Thursday, December 17, 2009
When you think of a person that is a musical virtuoso you would normally think of someone who plays the Guitar, Violin, piano or any number of other instruments that seem to fit into the mainstream ideology of musicians and music fans everywhere. And while Bela Fleck could have easily became a virtuoso Guitarist he was drawn at an early age in the most unlikely musical direction when he first heard Earl Scruggs- (not a bad influence by the way)- playing the Banjo on the theme song to the Beverly Hillbillies television show. He picked up his first Banjo at the age of 15 from his Grandfather and enrolled in the Emily Dickinson school in Manhattan and later in the New York City High School of music and Art. His early career found him playing with various musicians who would continue to influence his playing and willingness to experiment with would almost be called a classical approach to the way he would come to play the banjo. He released a solo album in 1979 and toured the majority of the early 1980’s playing the bluegrass circuit with mandolin player Sam Bush , until he would eventually form the Flecktones in 1988. Since the inception of his recording career Bela Fleck has been nominated for all in all, 27 Grammy awards and has taken home the gold 11 times. He is widely considered by many to be the premier Banjo player in the world. There are times in life when Rock & Roll if even for a brief moment, infuses the faintest hint of staleness onto my musical palette, and I am curiously drawn to the unfamiliar and what can only be construed as completely different styles of music. Thankfully through a Blogstream friend- (Zappa Fan) during such a time, I was introduced to the unique musical style of Bela Fleck and The Flecktones. And I have been a fan ever since.
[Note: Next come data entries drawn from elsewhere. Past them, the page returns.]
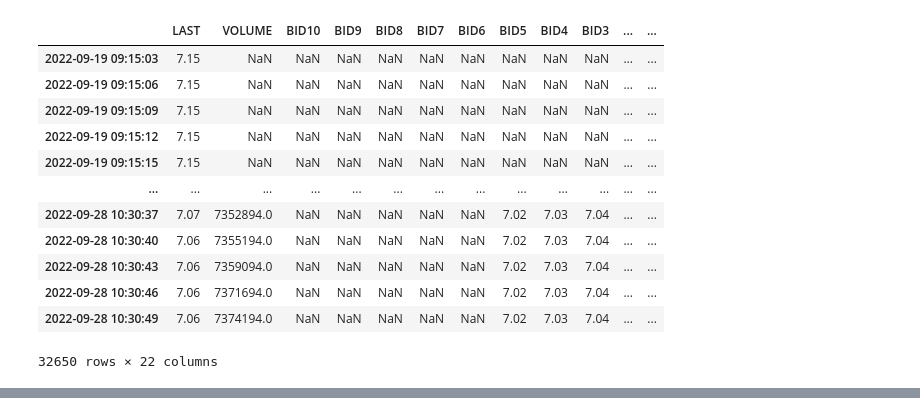
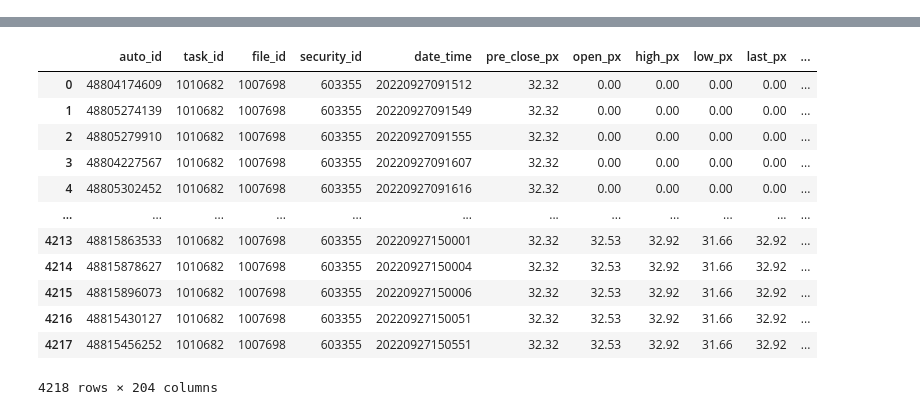
Before and after one commit to PXY11/trading-optimize, a Jupyter notebook: test_api.ipynb, the cells around one changed output, grey strips where cells are left out. Cells and saved outputs as stored; diff of their text form; code cells hidden in the pictures.

```diff
--- a/test_api.ipynb
+++ b/test_api.ipynb
@@ -14,27 +11,0 @@ TypeError: unsupported operand type(s) for -: 'NoneType' and 'int'
-# %%
-from WindPy import *
-
-#Wind API 使用W账户密码登录
-w.start()
-
-#return True and then can go to next operation.
-w.isconnected()
-
-import pandas as pd
-wdata = w.wst("600000.SH", "last,volume,bid10,bid9,bid8,bid7,bid6,bid5,bid4,bid3,bid2,bid1,ask10,ask9,ask8,ask7,ask6,ask5,ask4,ask3,ask2,ask1",
-"2022-08-01 09:00:00", "2022-09-28 10:30:51", "",usedf=True)[1]
-wdata
-# %% [output]
-|  | LAST | VOLUME | BID10 | BID9 | BID8 | BID7 | BID6 | BID5 | BID4 | BID3 | ... | ... |
-| 2022-09-19 09:15:03 | 7.15 | NaN | NaN | NaN | NaN | NaN | NaN | NaN | NaN | NaN | ... | ... |
-| 2022-09-19 09:15:06 | 7.15 | NaN | NaN | NaN | NaN | NaN | NaN | NaN | NaN | NaN | ... | ... |
-| 2022-09-19 09:15:09 | 7.15 | NaN | NaN | NaN | NaN | NaN | NaN | NaN | NaN | NaN | ... | ... |
-| 2022-09-19 09:15:12 | 7.15 | NaN | NaN | NaN | NaN | NaN | NaN | NaN | NaN | NaN | ... | ... |
-| 2022-09-19 09:15:15 | 7.15 | NaN | NaN | NaN | NaN | NaN | NaN | NaN | NaN | NaN | ... | ... |
-| ... | ... | ... | ... | ... | ... | ... | ... | ... | ... | ... | ... | ... |
-| 2022-09-28 10:30:37 | 7.07 | 7352894.0 | NaN | NaN | NaN | NaN | NaN | 7.02 | 7.03 | 7.04 | ... | ... |
-| 2022-09-28 10:30:40 | 7.06 | 7355194.0 | NaN | NaN | NaN | NaN | NaN | 7.02 | 7.03 | 7.04 | ... | ... |
-| 2022-09-28 10:30:43 | 7.06 | 7359094.0 | NaN | NaN | NaN | NaN | NaN | 7.02 | 7.03 | 7.04 | ... | ... |
-| 2022-09-28 10:30:46 | 7.06 | 7371694.0 | NaN | NaN | NaN | NaN | NaN | 7.02 | 7.03 | 7.04 | ... | ... |
-| 2022-09-28 10:30:49 | 7.06 | 7374194.0 | NaN | NaN | NaN | NaN | NaN | 7.02 | 7.03 | 7.04 | ... | ... |
-32650 rows × 22 columns
@@ -40,0 +20,14 @@ wdata
+# %%
+stock_code = '603355' #上交所
+
+#上交所取数
+sql = f'''
+SELECT *
+FROM quota_01.sh_stock_snapshot
+where security_id = '{stock_code}' and date_time > 20220927000000 and date_time < 20220928000000
+'''
+
+df_sh = dataset.get_data(sql)
+
+df_sh
+# %% [output]
@@ -40,0 +35,13 @@ wdata
+|  | auto_id | task_id | file_id | security_id | date_time | pre_close_px | open_px | high_px | low_px | last_px | ... |
+| 0 | 48804174609 | 1010682 | 1007698 | 603355 | 20220927091512 | 32.32 | 0.00 | 0.00 | 0.00 | 0.00 | ... |
+| 1 | 48805274139 | 1010682 | 1007698 | 603355 | 20220927091549 | 32.32 | 0.00 | 0.00 | 0.00 | 0.00 | ... |
+| 2 | 48805279910 | 1010682 | 1007698 | 603355 | 20220927091555 | 32.32 | 0.00 | 0.00 | 0.00 | 0.00 | ... |
+| 3 | 48804227567 | 1010682 | 1007698 | 603355 | 20220927091607 | 32.32 | 0.00 | 0.00 | 0.00 | 0.00 | ... |
+| 4 | 48805302452 | 1010682 | 1007698 | 603355 | 20220927091616 | 32.32 | 0.00 | 0.00 | 0.00 | 0.00 | ... |
+| ... | ... | ... | ... | ... | ... | ... | ... | ... | ... | ... | ... |
+| 4213 | 48815863533 | 1010682 | 1007698 | 603355 | 20220927150001 | 32.32 | 32.53 | 32.92 | 31.66 | 32.92 | ... |
+| 4214 | 48815878627 | 1010682 | 1007698 | 603355 | 20220927150004 | 32.32 | 32.53 | 32.92 | 31.66 | 32.92 | ... |
+| 4215 | 48815896073 | 1010682 | 1007698 | 603355 | 20220927150006 | 32.32 | 32.53 | 32.92 | 31.66 | 32.92 | ... |
+| 4216 | 48815430127 | 1010682 | 1007698 | 603355 | 20220927150051 | 32.32 | 32.53 | 32.92 | 31.66 | 32.92 | ... |
+| 4217 | 48815456252 | 1010682 | 1007698 | 603355 | 20220927150551 | 32.32 | 32.53 | 32.92 | 31.66 | 32.92 | ... |
+4218 rows × 204 columns
```
Also changed, not shown: parts of 5 cells of this notebook, 2 other files.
Tuesday, December 8, 2009
When I think back I suppose the first Pat Travers album that I have ever bought was; Crash and Burn. The howling tune that comes to mind would have to be; “Snorting Whiskey” although the haunting title track was the first Travers tune that I’d ever heard. Add to that the Albert King blues Standard; “Born Under a bad Sign” and you had one kick ass rock album. I quickly became a fan. Pat Travers, now there’s a name that always seems to float around in the back of nearly ever Rock & Roll junkies mind but you never seem to think of until it comes time to just rock your ass off. And our Canadian brother can Rock with the best of them.